> **ACTIVITY**:
Return all lines in the data where the string "example" can be found.

Collected data entries:

_ _ _ _ _

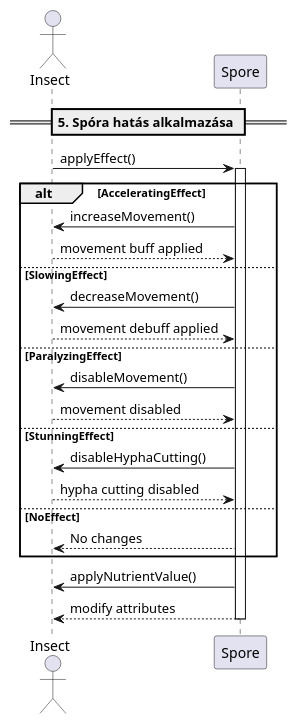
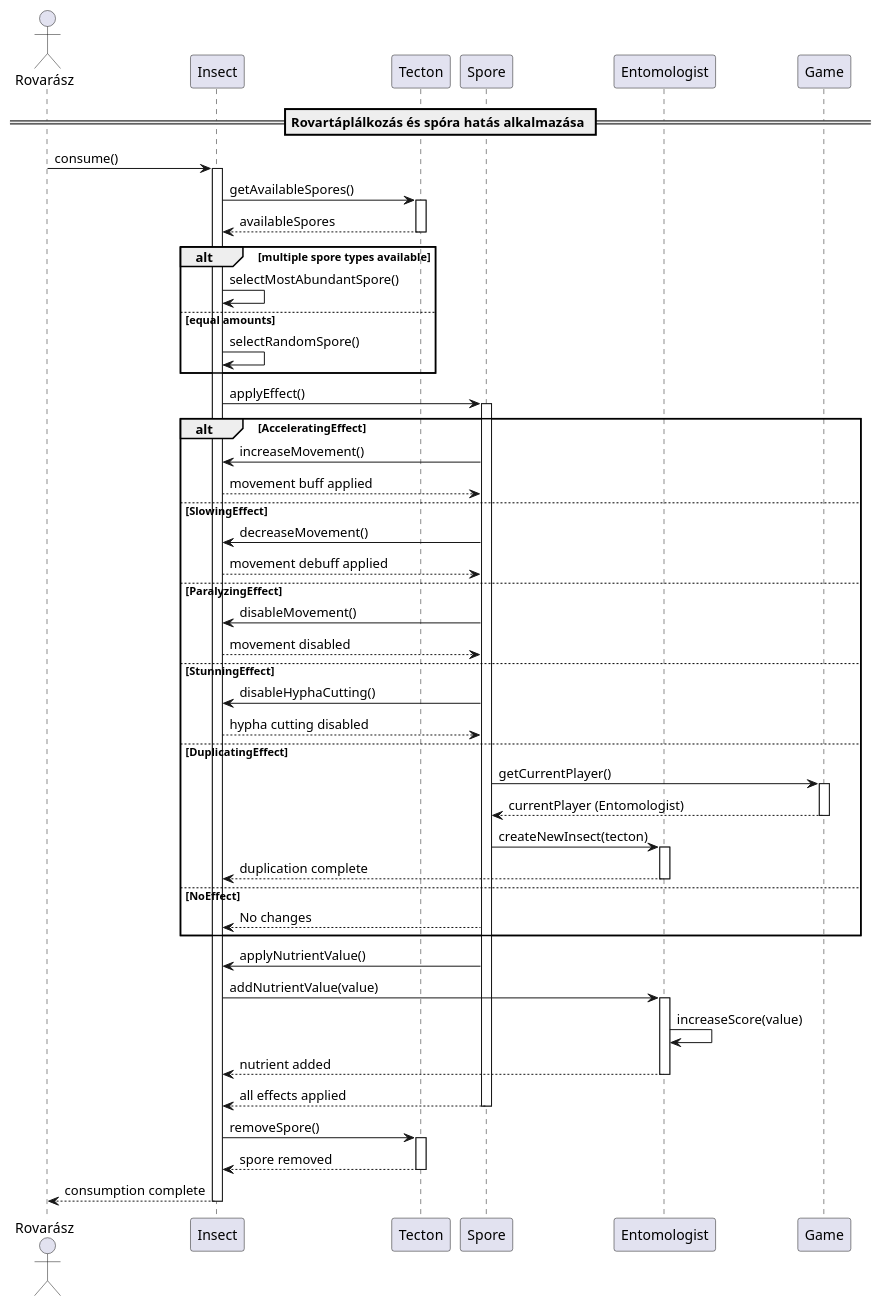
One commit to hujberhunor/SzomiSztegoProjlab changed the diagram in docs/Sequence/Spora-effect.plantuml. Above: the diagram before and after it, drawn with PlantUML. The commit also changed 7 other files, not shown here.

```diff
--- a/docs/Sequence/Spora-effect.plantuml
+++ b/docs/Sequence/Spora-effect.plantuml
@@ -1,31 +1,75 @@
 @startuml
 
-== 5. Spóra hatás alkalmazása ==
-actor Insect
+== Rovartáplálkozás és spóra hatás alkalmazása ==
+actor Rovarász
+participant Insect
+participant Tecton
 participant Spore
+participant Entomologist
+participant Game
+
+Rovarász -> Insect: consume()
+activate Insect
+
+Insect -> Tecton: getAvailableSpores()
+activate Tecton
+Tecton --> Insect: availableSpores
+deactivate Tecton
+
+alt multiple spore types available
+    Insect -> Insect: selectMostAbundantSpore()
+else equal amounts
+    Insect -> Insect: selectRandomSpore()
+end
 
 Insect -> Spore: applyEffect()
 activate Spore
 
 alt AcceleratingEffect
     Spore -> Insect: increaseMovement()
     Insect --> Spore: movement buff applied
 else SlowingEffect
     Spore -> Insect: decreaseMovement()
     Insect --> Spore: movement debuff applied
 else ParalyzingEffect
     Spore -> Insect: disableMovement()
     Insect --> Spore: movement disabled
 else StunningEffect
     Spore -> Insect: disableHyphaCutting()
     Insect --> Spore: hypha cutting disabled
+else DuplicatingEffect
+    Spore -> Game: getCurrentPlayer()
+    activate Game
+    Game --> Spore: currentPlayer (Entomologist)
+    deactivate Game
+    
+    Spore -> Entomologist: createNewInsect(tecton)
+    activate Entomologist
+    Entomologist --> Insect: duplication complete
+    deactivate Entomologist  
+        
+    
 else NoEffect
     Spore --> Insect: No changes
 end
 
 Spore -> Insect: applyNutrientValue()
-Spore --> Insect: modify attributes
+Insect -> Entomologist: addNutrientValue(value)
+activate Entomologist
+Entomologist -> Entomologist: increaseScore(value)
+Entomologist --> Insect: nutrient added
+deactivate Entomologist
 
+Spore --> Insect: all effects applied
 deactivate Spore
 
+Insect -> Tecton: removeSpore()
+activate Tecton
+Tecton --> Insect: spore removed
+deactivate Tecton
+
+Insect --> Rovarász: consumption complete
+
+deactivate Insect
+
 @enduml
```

_ _ _ _ _

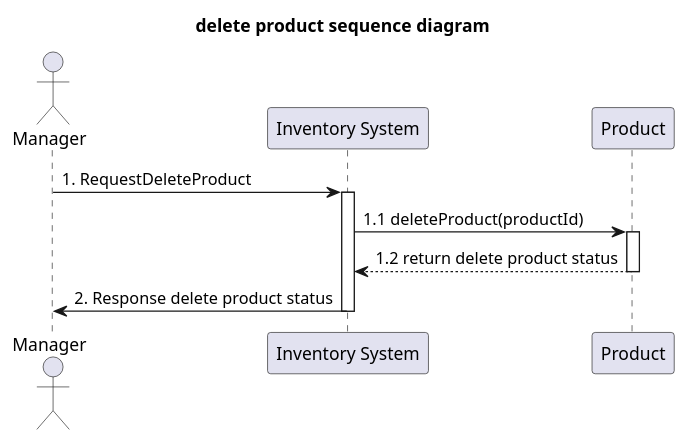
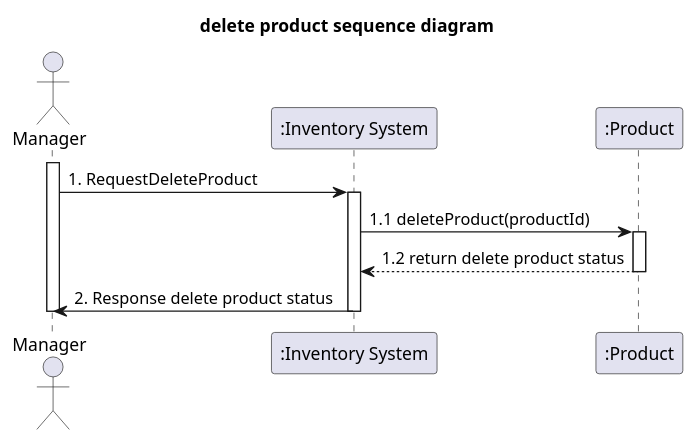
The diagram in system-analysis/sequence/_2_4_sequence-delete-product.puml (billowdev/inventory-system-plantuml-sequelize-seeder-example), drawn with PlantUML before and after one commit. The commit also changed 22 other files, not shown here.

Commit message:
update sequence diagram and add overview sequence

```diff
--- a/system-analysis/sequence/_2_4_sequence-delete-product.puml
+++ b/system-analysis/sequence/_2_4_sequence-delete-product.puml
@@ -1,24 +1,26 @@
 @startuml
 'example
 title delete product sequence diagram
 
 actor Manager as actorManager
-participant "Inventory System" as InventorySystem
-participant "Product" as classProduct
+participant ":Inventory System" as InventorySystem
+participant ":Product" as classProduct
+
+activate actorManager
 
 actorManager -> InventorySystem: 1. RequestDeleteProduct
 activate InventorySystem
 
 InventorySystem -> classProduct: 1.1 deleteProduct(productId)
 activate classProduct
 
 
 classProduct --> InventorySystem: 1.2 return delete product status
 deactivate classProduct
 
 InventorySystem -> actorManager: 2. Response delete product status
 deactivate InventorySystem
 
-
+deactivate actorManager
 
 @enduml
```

_ _ _ _ _

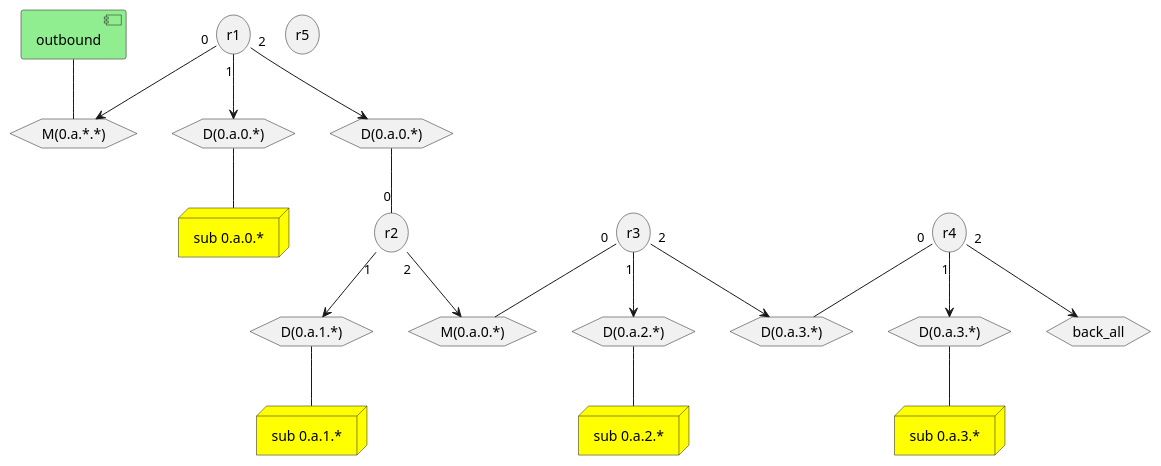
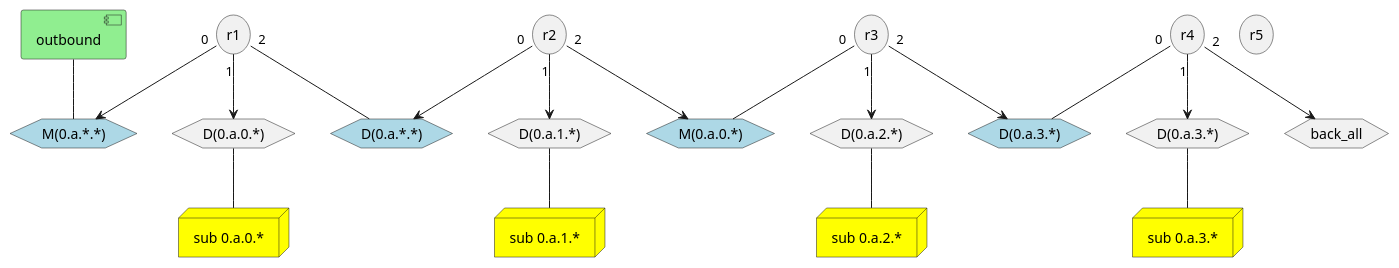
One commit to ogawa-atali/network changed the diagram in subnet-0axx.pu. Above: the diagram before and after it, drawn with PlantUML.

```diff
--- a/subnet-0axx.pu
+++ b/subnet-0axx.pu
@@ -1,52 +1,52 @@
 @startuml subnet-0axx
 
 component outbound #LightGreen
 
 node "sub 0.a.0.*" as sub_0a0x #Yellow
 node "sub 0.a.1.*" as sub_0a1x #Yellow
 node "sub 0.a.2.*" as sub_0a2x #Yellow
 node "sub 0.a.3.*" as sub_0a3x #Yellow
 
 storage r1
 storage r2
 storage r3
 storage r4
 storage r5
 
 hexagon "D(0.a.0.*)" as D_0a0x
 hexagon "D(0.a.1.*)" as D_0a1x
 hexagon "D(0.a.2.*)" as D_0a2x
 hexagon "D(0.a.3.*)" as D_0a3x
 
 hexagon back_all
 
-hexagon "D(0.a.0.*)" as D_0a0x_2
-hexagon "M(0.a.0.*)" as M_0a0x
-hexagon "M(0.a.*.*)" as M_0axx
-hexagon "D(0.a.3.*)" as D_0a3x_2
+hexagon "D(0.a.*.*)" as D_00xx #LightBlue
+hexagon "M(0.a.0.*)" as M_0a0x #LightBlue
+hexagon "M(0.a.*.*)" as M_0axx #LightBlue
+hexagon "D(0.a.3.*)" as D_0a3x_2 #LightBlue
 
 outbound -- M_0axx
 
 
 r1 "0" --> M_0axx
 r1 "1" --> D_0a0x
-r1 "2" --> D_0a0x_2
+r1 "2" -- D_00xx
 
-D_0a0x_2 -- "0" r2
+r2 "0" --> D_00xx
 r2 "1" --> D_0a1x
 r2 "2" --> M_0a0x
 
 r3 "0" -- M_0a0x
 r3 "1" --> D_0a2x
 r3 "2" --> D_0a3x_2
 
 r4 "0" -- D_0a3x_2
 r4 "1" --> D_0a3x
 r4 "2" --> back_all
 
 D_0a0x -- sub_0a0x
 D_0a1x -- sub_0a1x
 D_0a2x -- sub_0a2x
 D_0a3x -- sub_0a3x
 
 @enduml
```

_ _ _ _ _

> **RESULT OF THE TASK**:
The diagram in system-analysis/sequence/_2_4_sequence-delete-product.puml (billowdev/inventory-system-plantuml-sequelize-seeder-example), drawn with PlantUML before and after one commit. The commit also changed 22 other files, not shown here.
 'example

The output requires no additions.